Eagles song featuring Felder on lead vocalEdit
- "Visions" from One of These Nights
- Sharp, Ken (2008). "The Eagles Heaven and Hell: The Inside story of the Hotel California Years by Don Felder.". Record Collector Magazine. 348: 33–38.
- Felder & Holden 2008, pp. 18–19.
- "Gibson Guitars interview with Don Felder". Gibson.com. June 24, 2008. Retrieved 2011-11-04.
- "Flow (17) - Flow". Discogs. Retrieved 2016-11-21.
- "Michael Dinner - The Great Pretender". Discogs. Retrieved 2016-11-21.
- Deriso, Nick (November 16, 2012). "Don Felder on the Eagles' "Hotel California," "Heavy Metal," other solo songs: Gimme Five". Retrieved June 10, 2016.
- Felder & Holden 2008, p. 209-210.
- Gumbel, Andrew (February 3, 2007). "Eagles reform: checking back into the Hotel California". The Independent. Retrieved November 27, 2010.
- How The Eagles took it to the limits at the Wayback Machine (archived July 18, 2008). The Times (London). October 12, 2007.

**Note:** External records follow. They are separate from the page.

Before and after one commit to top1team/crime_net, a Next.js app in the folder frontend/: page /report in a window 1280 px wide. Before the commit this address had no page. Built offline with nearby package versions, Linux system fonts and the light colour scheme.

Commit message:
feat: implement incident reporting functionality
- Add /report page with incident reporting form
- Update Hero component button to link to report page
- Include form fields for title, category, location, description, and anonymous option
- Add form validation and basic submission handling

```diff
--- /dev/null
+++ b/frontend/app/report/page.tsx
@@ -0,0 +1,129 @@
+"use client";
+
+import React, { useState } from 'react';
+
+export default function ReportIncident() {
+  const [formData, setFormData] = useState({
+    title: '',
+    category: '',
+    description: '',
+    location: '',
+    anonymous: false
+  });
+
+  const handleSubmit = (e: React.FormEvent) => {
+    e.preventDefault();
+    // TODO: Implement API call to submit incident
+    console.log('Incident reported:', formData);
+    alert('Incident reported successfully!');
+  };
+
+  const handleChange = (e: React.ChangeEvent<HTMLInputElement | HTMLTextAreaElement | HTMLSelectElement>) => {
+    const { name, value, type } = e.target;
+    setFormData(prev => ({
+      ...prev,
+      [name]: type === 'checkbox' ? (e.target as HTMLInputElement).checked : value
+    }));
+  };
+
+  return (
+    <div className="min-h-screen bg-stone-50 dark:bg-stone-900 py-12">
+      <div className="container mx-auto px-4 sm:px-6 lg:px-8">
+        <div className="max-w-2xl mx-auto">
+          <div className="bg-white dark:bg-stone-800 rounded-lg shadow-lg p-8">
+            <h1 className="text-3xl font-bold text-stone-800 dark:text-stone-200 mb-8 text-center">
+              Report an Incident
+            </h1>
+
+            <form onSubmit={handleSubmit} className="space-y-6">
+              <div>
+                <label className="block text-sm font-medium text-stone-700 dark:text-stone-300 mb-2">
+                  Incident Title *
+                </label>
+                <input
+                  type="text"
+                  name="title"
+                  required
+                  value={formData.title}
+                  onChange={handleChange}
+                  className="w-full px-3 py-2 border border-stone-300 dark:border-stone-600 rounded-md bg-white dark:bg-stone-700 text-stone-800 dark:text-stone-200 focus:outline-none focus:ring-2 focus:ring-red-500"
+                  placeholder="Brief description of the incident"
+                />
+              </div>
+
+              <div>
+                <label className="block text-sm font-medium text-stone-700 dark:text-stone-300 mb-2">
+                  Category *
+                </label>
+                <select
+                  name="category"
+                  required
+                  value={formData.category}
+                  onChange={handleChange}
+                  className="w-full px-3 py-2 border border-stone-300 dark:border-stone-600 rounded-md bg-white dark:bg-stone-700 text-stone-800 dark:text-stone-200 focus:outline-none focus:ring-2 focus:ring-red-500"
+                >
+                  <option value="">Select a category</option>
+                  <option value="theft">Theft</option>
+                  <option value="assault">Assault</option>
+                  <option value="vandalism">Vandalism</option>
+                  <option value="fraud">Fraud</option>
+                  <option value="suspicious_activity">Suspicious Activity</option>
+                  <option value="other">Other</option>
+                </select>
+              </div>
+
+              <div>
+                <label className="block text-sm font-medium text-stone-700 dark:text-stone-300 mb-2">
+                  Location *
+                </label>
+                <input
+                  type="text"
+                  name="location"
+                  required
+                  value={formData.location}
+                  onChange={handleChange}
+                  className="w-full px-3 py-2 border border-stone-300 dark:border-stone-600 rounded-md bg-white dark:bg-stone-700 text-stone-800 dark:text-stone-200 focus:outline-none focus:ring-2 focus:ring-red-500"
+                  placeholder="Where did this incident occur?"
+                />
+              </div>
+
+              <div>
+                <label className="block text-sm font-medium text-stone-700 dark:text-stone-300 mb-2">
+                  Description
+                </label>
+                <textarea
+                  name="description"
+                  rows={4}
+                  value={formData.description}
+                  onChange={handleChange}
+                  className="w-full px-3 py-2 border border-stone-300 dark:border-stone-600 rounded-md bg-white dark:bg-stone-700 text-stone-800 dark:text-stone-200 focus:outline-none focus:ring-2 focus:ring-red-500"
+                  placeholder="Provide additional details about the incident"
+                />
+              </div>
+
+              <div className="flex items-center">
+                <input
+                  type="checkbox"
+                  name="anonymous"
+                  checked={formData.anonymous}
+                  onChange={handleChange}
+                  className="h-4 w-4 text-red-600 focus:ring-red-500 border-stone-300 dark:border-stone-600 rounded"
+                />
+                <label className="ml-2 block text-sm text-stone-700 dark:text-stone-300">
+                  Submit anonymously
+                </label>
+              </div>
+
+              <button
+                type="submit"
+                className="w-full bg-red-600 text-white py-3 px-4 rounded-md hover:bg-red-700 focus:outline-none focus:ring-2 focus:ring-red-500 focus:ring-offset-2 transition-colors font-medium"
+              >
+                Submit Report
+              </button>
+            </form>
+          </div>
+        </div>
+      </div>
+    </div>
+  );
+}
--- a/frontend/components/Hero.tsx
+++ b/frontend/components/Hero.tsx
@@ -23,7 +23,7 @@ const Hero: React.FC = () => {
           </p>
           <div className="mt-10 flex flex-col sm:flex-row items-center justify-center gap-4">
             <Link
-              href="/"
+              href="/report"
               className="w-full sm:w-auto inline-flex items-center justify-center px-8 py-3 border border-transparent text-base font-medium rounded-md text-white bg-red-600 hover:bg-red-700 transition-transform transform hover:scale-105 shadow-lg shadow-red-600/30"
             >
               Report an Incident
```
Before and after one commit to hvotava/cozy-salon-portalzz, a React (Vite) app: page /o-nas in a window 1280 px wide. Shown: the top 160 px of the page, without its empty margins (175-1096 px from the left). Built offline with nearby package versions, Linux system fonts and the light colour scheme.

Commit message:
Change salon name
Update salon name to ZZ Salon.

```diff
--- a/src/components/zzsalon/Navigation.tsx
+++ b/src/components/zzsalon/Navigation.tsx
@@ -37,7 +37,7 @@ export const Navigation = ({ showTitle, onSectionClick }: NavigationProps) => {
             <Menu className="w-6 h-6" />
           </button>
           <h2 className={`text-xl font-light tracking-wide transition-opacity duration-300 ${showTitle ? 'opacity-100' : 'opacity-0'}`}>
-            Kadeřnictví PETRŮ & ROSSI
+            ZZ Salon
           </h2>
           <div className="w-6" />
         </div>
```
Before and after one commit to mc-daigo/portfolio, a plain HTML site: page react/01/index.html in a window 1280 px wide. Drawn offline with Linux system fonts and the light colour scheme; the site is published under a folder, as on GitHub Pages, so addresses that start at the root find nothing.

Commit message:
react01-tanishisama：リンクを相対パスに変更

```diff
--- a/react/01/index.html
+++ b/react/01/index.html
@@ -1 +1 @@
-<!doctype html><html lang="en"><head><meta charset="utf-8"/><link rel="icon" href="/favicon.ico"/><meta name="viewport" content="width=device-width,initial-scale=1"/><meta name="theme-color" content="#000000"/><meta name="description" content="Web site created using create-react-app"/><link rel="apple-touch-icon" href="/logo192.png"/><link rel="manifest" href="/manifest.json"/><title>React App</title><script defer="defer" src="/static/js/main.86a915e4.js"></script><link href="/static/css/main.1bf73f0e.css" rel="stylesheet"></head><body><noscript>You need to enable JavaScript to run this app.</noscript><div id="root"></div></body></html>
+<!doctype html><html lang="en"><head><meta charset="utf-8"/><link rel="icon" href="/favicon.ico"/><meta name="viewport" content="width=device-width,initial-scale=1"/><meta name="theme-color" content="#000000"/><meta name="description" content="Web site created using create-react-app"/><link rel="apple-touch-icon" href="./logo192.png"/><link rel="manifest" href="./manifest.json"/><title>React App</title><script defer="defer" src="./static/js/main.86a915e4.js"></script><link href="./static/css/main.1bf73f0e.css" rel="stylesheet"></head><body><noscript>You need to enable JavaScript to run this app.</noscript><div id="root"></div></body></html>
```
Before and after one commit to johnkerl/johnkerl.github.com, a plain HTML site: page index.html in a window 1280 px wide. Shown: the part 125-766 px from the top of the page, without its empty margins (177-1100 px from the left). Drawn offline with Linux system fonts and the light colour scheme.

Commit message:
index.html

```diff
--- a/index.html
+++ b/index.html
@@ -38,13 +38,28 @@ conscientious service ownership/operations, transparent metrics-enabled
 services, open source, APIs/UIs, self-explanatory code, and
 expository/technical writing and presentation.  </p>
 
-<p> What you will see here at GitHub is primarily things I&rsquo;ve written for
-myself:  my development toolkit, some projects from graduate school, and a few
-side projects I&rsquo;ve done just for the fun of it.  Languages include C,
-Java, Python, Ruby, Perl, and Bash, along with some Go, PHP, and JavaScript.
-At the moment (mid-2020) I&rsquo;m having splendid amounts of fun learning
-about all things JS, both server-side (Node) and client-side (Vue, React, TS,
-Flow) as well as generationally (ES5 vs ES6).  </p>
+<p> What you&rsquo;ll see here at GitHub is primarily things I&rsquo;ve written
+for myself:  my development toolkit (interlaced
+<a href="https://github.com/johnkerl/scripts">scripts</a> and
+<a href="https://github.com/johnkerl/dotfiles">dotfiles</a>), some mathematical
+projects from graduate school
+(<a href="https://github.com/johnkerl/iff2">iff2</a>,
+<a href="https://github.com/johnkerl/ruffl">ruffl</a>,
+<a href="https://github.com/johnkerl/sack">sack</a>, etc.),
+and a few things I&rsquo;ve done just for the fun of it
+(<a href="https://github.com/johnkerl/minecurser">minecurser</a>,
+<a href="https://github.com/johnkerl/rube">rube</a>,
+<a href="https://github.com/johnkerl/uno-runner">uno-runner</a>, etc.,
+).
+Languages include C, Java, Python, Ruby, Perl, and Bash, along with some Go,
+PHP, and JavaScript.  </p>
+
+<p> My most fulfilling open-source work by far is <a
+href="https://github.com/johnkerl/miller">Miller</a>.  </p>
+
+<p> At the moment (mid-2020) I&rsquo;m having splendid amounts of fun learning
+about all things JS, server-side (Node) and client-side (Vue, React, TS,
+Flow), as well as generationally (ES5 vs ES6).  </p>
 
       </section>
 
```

- Felder & Holden 2008, p. 210.
- Felder & Holden 2008, p. 209.
- Leeds, Jeff (December 8, 2002). "Reborn Eagles Lose Peaceful, Easy Feeling". Los Angeles Times. p. C-1.
- Atwood, Brett (February 12, 2001). "Eagles Sued by Don Felder Over Dismissal". Yahoo! Music. Archived from the original on June 30, 2007.
- Lester, Paul (2015-10-01). "Don Henley: ‘There’s no partying, no alcohol, it’s like a morgue backstage'". The Guardian. ISSN 0261-3077. Retrieved 2016-11-21.
- Greene, Andy (July 5, 2013). "Eagles Tour Will Feature Founding Guitarist Bernie Leadon". Rolling Stone.
- Farber, Jim. "The Eagle Has Landed, Loudly. Don Felder Smiles about Supergroup Days, but He Has a Dark Story." Editorial. New York Daily News [New York City] April 27, 2008, 11th ed.: Web. February 22, 2015.
- Felder & Holden 2008, p. 328.
- Graff, Gary (February 21, 2013). "Don Felder: 'History of the Eagles' Isn't the Whole Story". Billboard. Retrieved December 26, 2013.
- Italie, Hillel. "Former Eagle Don Felder Mourns Death of Glenn Frey". ABC News. Retrieved January 30, 2016.